GLENDALE, Ariz. — There was a cute little storyline making the NFL rounds the past few weeks. The much picked-upon, oft-mocked NFC West had grown a hard-hitting, defensive identity, with four teams ranked among the league’s top nine in total defense heading into the eighth week of the season.
Leave it to
49ers coach Jim Harbaugh to toss a wet blanket on that hype.
“I don’t know if that’s the perception,” Harbaugh said dispassionately when asked about the division’s new calling card. “No bold statement to make about it.”
The 49ers had no need for bold statements following Monday night’s 24-3 domination of the free-falling Arizona Cardinals at University of Phoenix Stadium. Their play said plenty. In two games against NFC West opponents Seattle and Arizona, San Francisco hasn’t allowed a touchdown and has only surrendered nine points.
So let’s be blunt here: It’s not about the NFC West for the 49ers. They are so clearly the best team in this division that it’s an insult to suggest any other club will contend for this title.
The way this defense is playing, the way Frank Gore is digging tunnels in the turf with his low running style, the way that management has finally assembled a full complement of capable receivers, and the way quarterback Alex Smith has managed the offense while playing in the same offensive system for the first time in consecutive years — it’s about so much more.
“We’re pointing to something much bigger,” 49ers linebacker NaVorro Bowman said. “We have a goal and we all think about winning a championship, but we can’t lose focus of what we have to do each and every week.”
San Francisco’s offense was remarkably balanced, efficient and physical against the Cardinals, grinding out 317 yards (113 rushing) against what was supposed to be one of the league's elite defensive units. The only time the 49ers misfired was due to their own penalties or mistakes, and the only reason the 49ers’ stats weren’t more impressive is because they dialed it back after taking a 24-0 lead early in the third quarter — after pounding Arizona for 226 yards in the first half.
“I was kind of in a good rhythm,” Smith said. “The whole offense was.”
On the other side of the ball, the 49ers defense flat-out embarrassed the Cardinals offense. This wasn’t domination. This was two teams playing in different leagues. Arizona had one play for positive yardage in the first quarter, seven rushing yards in the game and 69 total yards at the half behind its patchwork offensive line, its backup running backs and its skill-deficient quarterback, John Skelton.

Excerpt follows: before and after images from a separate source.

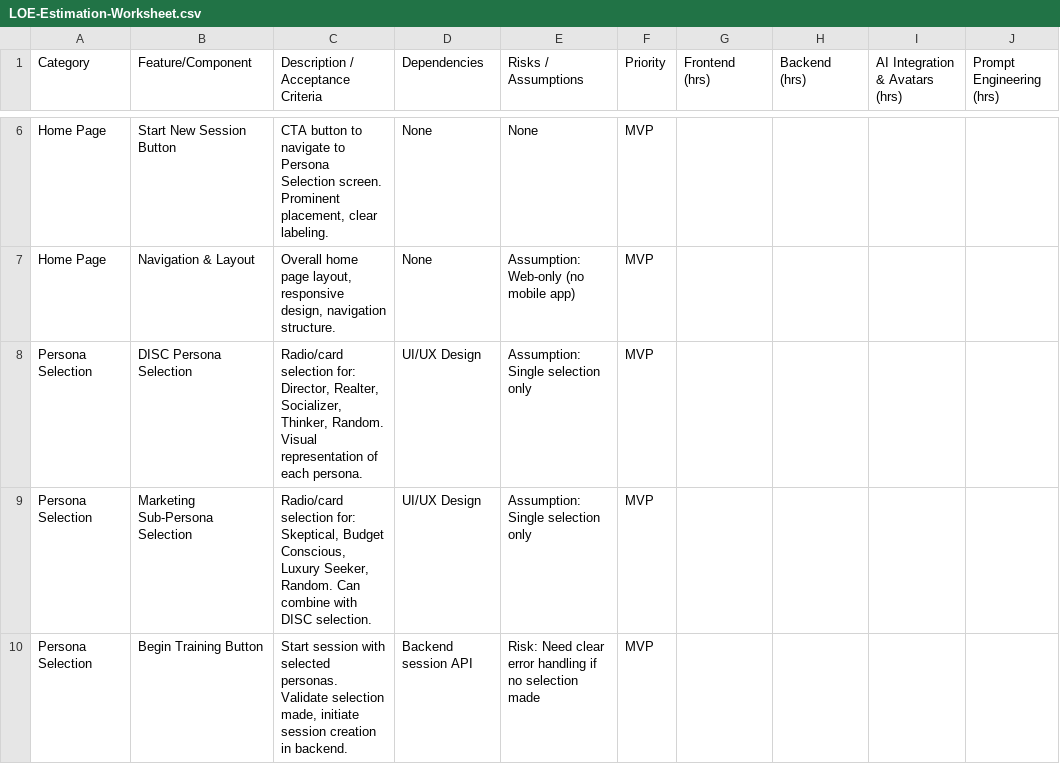
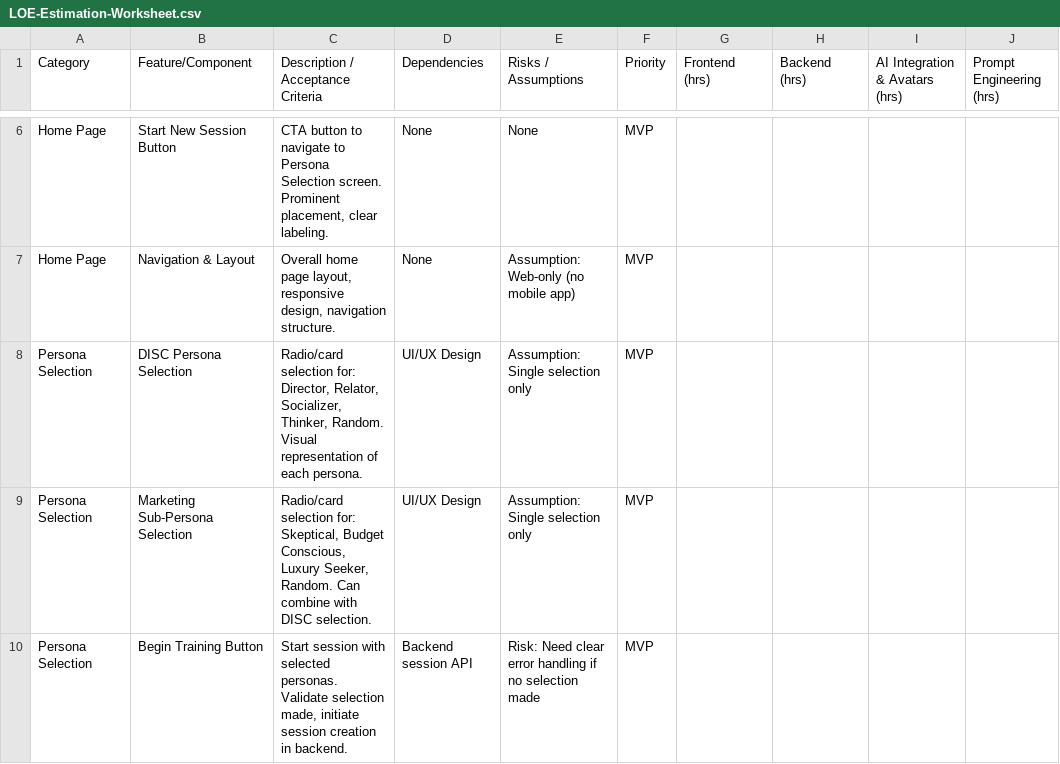
Before and after one commit to SivaKonjerla/sleep-number-trainer, a CSV file: LOE-Estimation-Worksheet.csv, drawn as a sheet; only a part is shown, gaps mark what is left out; the diff covers the shown part only; the diff names each change by its address in the sheet, - before the commit and + after, or states it on an @@ line.

```diff
--- a/LOE-Estimation-Worksheet.csv
+++ b/LOE-Estimation-Worksheet.csv
-C8: …for: Director, Realter, Socializer, Thinker,…
+C8: …for: Director, Relator, Socializer, Thinker,…
```
Also changed, not shown: 2 edited cells elsewhere in this file, 4 other files.
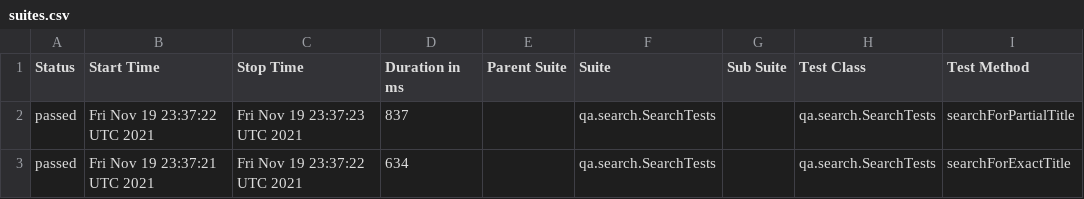
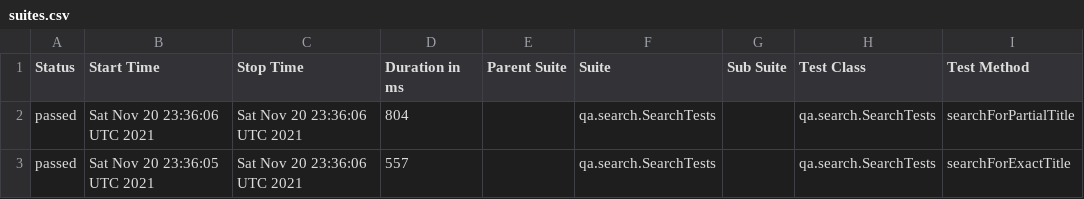
Before and after one commit to reinaldorossetti/playwright-kotlin-junit5, a CSV file: chrome/data/suites.csv, drawn as a sheet; only a part is shown; the diff names each change by its address in the sheet, - before the commit and + after, or states it on an @@ line.

```diff
--- a/chrome/data/suites.csv
+++ b/chrome/data/suites.csv
-B2 (Start Time): Fri Nov 19 23:37:22 UTC 2021
+B2 (Start Time): Sat Nov 20 23:36:06 UTC 2021
-C2 (Stop Time): Fri Nov 19 23:37:23 UTC 2021
+C2 (Stop Time): Sat Nov 20 23:36:06 UTC 2021
-D2 (Duration in ms): 837
+D2 (Duration in ms): 804
-B3 (Start Time): Fri Nov 19 23:37:21 UTC 2021
+B3 (Start Time): Sat Nov 20 23:36:05 UTC 2021
-C3 (Stop Time): Fri Nov 19 23:37:22 UTC 2021
+C3 (Stop Time): Sat Nov 20 23:36:06 UTC 2021
-D3 (Duration in ms): 634
+D3 (Duration in ms): 557
```
Also changed, not shown: 17 other files.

Arizona ran the ball just nine times in the game before abandoning that tactic in a vain attempt to cut into San Francisco’s ever-widening lead.
“That was a big test for us tonight, and everyone saw how it went,” Cardinals coach Ken Whisenhunt said. “We have a lot of things we need to work on and fix.”
There are still eight games remaining for San Francisco, and at least four opponents more worthy than Monday’s. There are also those who still doubt Smith’s ability to lead this club to the ultimate prize, despite a 93.9 quarterback rating, which ranked seventh in the NFL, a 66.8 completion percentage, which ranked fourth, and an average gain per pass of 7.51 yards, which ranked ninth entering Monday’s game.
All of those stats improved Monday after Smith completed a ridiculous 18 of 19 passes for 232 yards and three touchdowns, with the lone incomplete pass coming on a drop by tight end Delanie Walker.
“It certainly could have been a better ball,” Smith said. “I put it on his back shoulder, and he kind of made up for it with his great catch along the sideline.”
When reminded of a report this week that he had lost his confidence following a pair of subpar outings by the offense, Smith made light of the notion.
“It was in my closet,” he said. “I found it.”
When he was younger, Smith admits he took criticism a bit more to heart. Now?
“At this point I don’t care,” he said. “I think the guys in the locker room know what I’m about.”
That is the same approach that Harbaugh preached all week: The 49ers don’t care about outside perceptions. The second half of the season is all about building the right chemistry. It’s about internal tweaking. It’s about finding ways to cross the final hurdle that tripped them up last season in an overtime loss to the New York Giants in the NFC Championship.
San Francisco isn’t concerned with being the class of the NFC West. It’s concerned with being the class of the NFL.